This book examines the impact that nostalgia has had on the Labour Party’s political development since 1951. In contrast to existing studies that have emphasised the role played by modernity, it argues that nostalgia has defined Labour’s identity and determined the party’s trajectory over time. It outlines how Labour, at both an elite and a grassroots level, has been and remains heavily influenced by a nostalgic commitment to an era of heroic male industrial working-class struggle. This commitment has hindered policy discussion, determined the form that the modernisation process has taken and shaped internal conflict and cohesion. More broadly, Labour’s emotional attachment to the past has made it difficult for the party to adjust to the socioeconomic changes that have taken place in Britain. In short, nostalgia has frequently left the party out of touch with the modern world. In this way, this book offers an assessment of Labour’s failures to adapt to the changing nature and demands of post-war Britain.
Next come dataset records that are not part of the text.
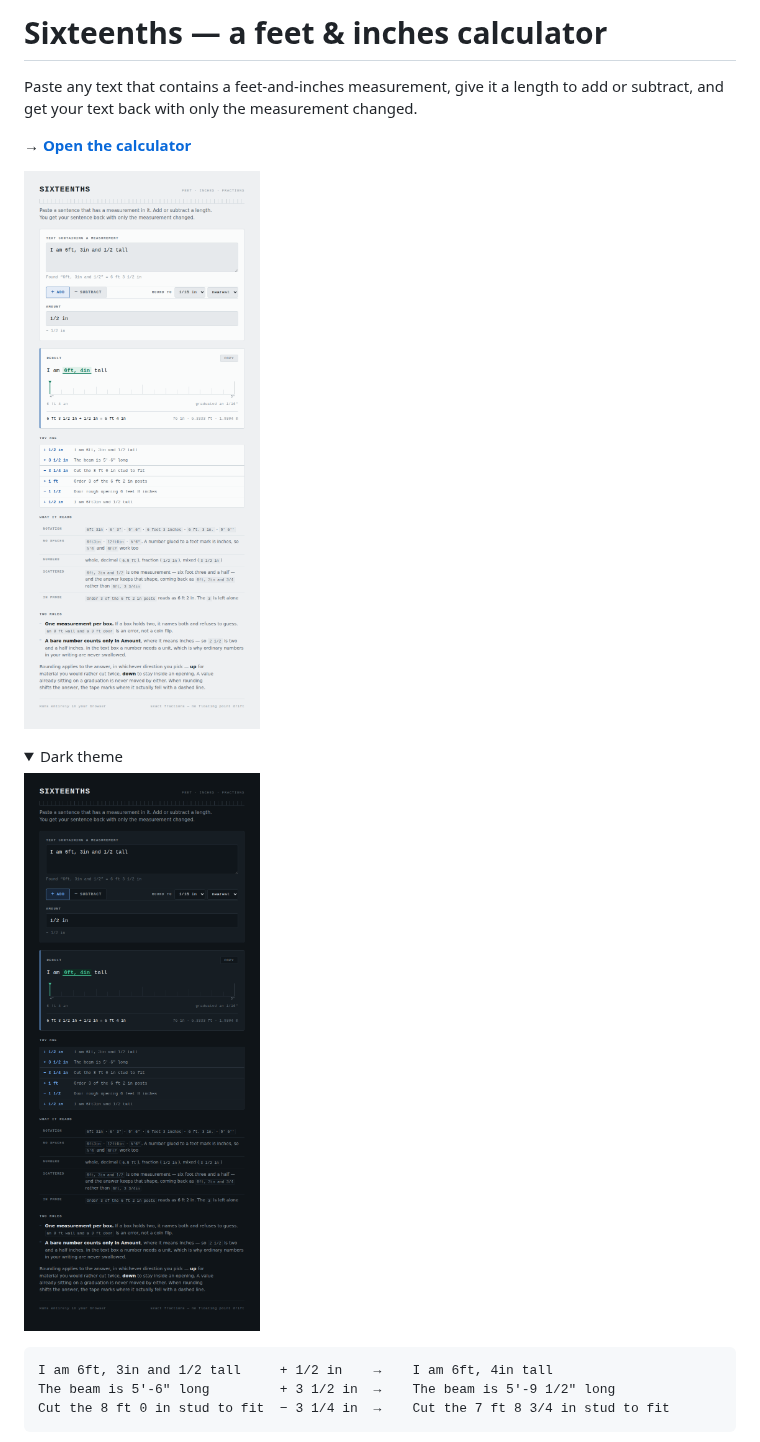
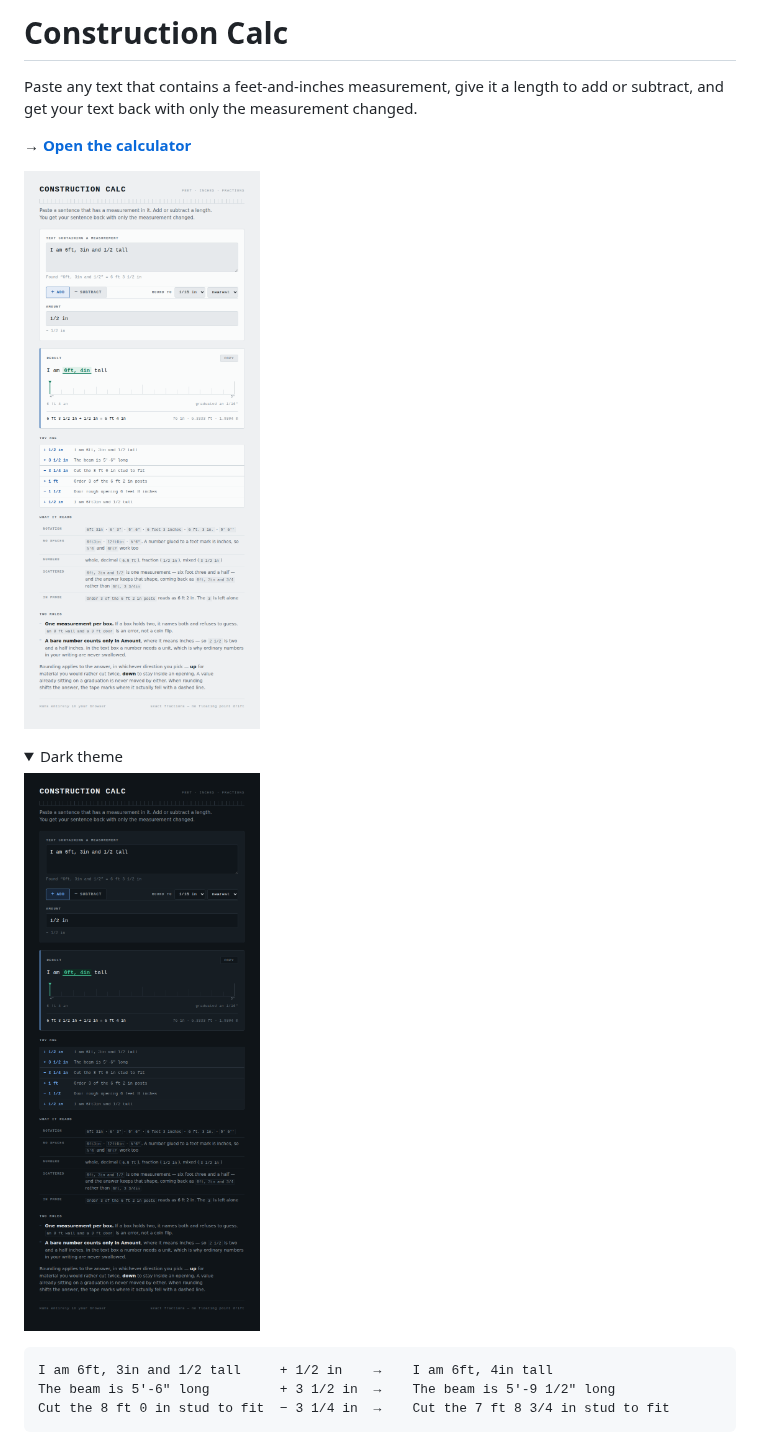
Before and after one commit to llpamies/construction_calc, a Markdown page: README.md, the part around the change. Rendered like a GitHub page; pictures changed too: screenshot-dark.png, screenshot.png; folded sections open.

Commit message:
Rename the page to Construction Calc
Co-Authored-By: Claude Opus 5 <noreply@anthropic.com>
Claude-Session: https://claude.ai/code/session_01AQDCyLznMd4k5XLzppRpvu

```diff
--- a/README.md
+++ b/README.md
@@ -1,4 +1,4 @@
-# Sixteenths — a feet &amp; inches calculator
+# Construction Calc
 
 Paste any text that contains a feet-and-inches measurement, give it a length to add
 or subtract, and get your text back with only the measurement changed.
```
Also changed, not shown: 1 other file.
Editors: Lucy Bland and Richard Carr

This volume offers a series of new essays on the British left – broadly interpreted – during the First World War. Dealing with grassroots case studies of unionism from Bristol to the North East of England, and of high politics in Westminster, these essays probe what changed, and what remained more or less static, in terms of labour relations. For those interested in class, gender, and parliamentary politics or the interplay of ideas between Britain and places such as America, Ireland and Russia, this work has much to offer. From Charlie Chaplin to Ellen Wilkinson, this work paints a broad canvass of British radicalism during the Great War.
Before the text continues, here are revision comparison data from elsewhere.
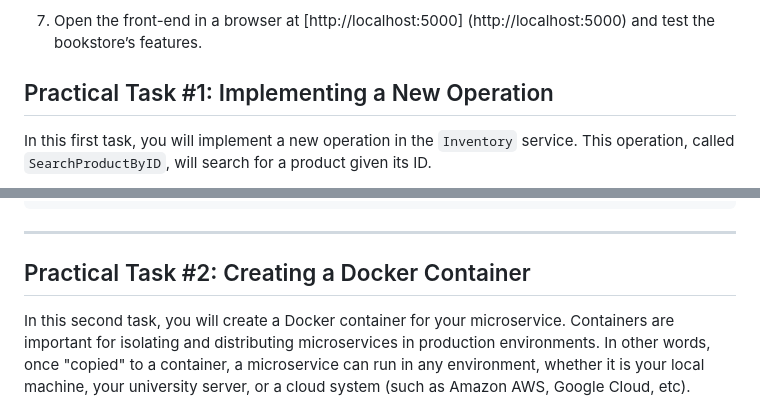
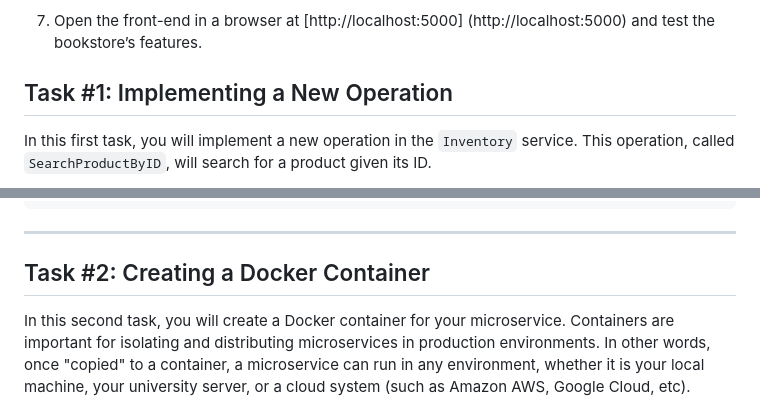
Before and after one commit to aserg-ufmg/micro-bookstore, a Markdown page: README.md, 2 parts joined by grey strips. GitHub-like rendering.

```diff
--- a/README.md
+++ b/README.md
@@ -157,7 +173,7 @@ username to the URL):
 
 
 
-## Practical Task #1: Implementing a New Operation
+## Task #1: Implementing a New Operation
 
 In this first task, you will implement a new operation in the `Inventory` service. This operation, called `SearchProductByID`, will search for a product given its ID.
 
@@ -276,7 +292,7 @@ git push origin main
 
 ---
 
-## Practical Task #2: Creating a Docker Container
+## Task #2: Creating a Docker Container
 
 In this second task, you will create a Docker container for your microservice. Containers are important for isolating and distributing microservices in production environments. In other words, once "copied" to a container, a microservice can run in any environment, whether it is your local machine, your university server, or a cloud system (such as Amazon AWS, Google Cloud, etc).
 
```
Also changed, not shown: other parts of README.md (+35 -19 lines).
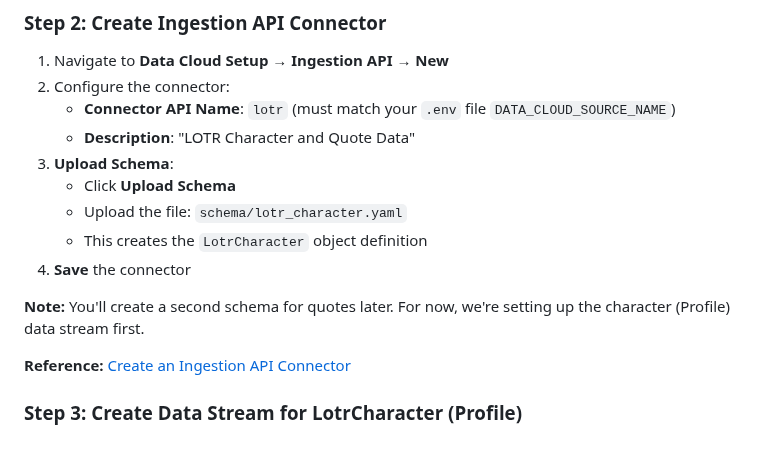
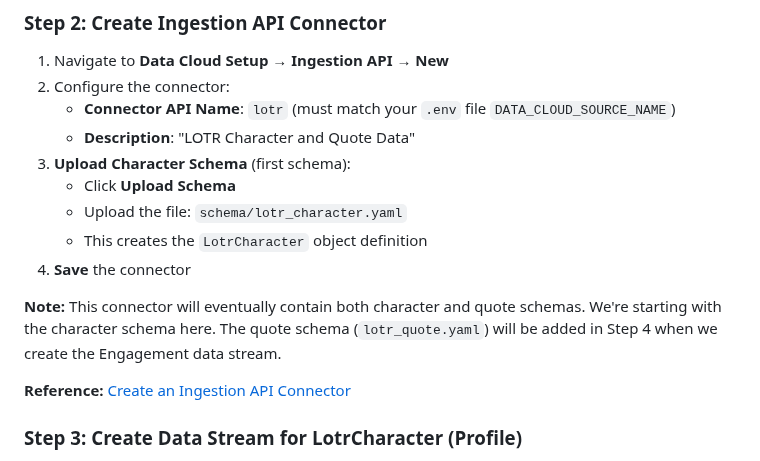
Before and after one commit to daviddarkins-accenture/lotr, a Markdown page: README.md, the part around the change. Drawn GitHub-style.

Commit message:
Clarify that Step 2 only uploads character schema, quotes added in Step 4

```diff
--- a/README.md
+++ b/README.md
@@ -253,13 +253,13 @@ This POC demonstrates how to show Data 360 data directly on Salesforce record pa
 2. Configure the connector:
    - **Connector API Name**: `lotr` (must match your `.env` file `DATA_CLOUD_SOURCE_NAME`)
    - **Description**: "LOTR Character and Quote Data"
-3. **Upload Schema**:
+3. **Upload Character Schema** (first schema):
    - Click **Upload Schema**
    - Upload the file: `schema/lotr_character.yaml`
    - This creates the `LotrCharacter` object definition
 4. **Save** the connector
 
-**Note:** You'll create a second schema for quotes later. For now, we're setting up the character (Profile) data stream first.
+**Note:** This connector will eventually contain both character and quote schemas. We're starting with the character schema here. The quote schema (`lotr_quote.yaml`) will be added in Step 4 when we create the Engagement data stream.
 
 **Reference:** [Create an Ingestion API Connector](https://help.salesforce.com/s/articleView?id=sf.c360a_ingestion_api_connector.htm)
 
```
A British radical in tumultuous times

9 Charlie Chaplin’s war: a British radical in tumultuous times Richard Carr Foreshadowing the Beatles, during the First World War the actor, director and film impresario Charlie Chaplin would have been justified to claim that he was ‘bigger than Jesus’. This was demonstrably true in Chaplin’s homeland of Great Britain where the wartime cinema going audience of up to 20 million people dwarfed the 2 million or so observant souls then taking Anglican Communion.1 God may not quite have been dead, but people were certainly turning to other, more amusing forms of

in Labour, British radicalism and the First World War
Comparing Mary Macarthur and Sylvia Pankhurst

6 Living through war, waging peace: comparing Mary Macarthur and Sylvia Pankhurst Deborah Thom The First World War brought full employment and increased opportunities for women workers, a new public role matched by new recognition for political women in public life, especially those who were both socialists and feminists. Two political activists, Sylvia Pankhurst and Mary Macarthur, became more visible in wartime and demonstrate the different ways in which socialism and feminism changed and created change. The contrast between them shows some of the problems of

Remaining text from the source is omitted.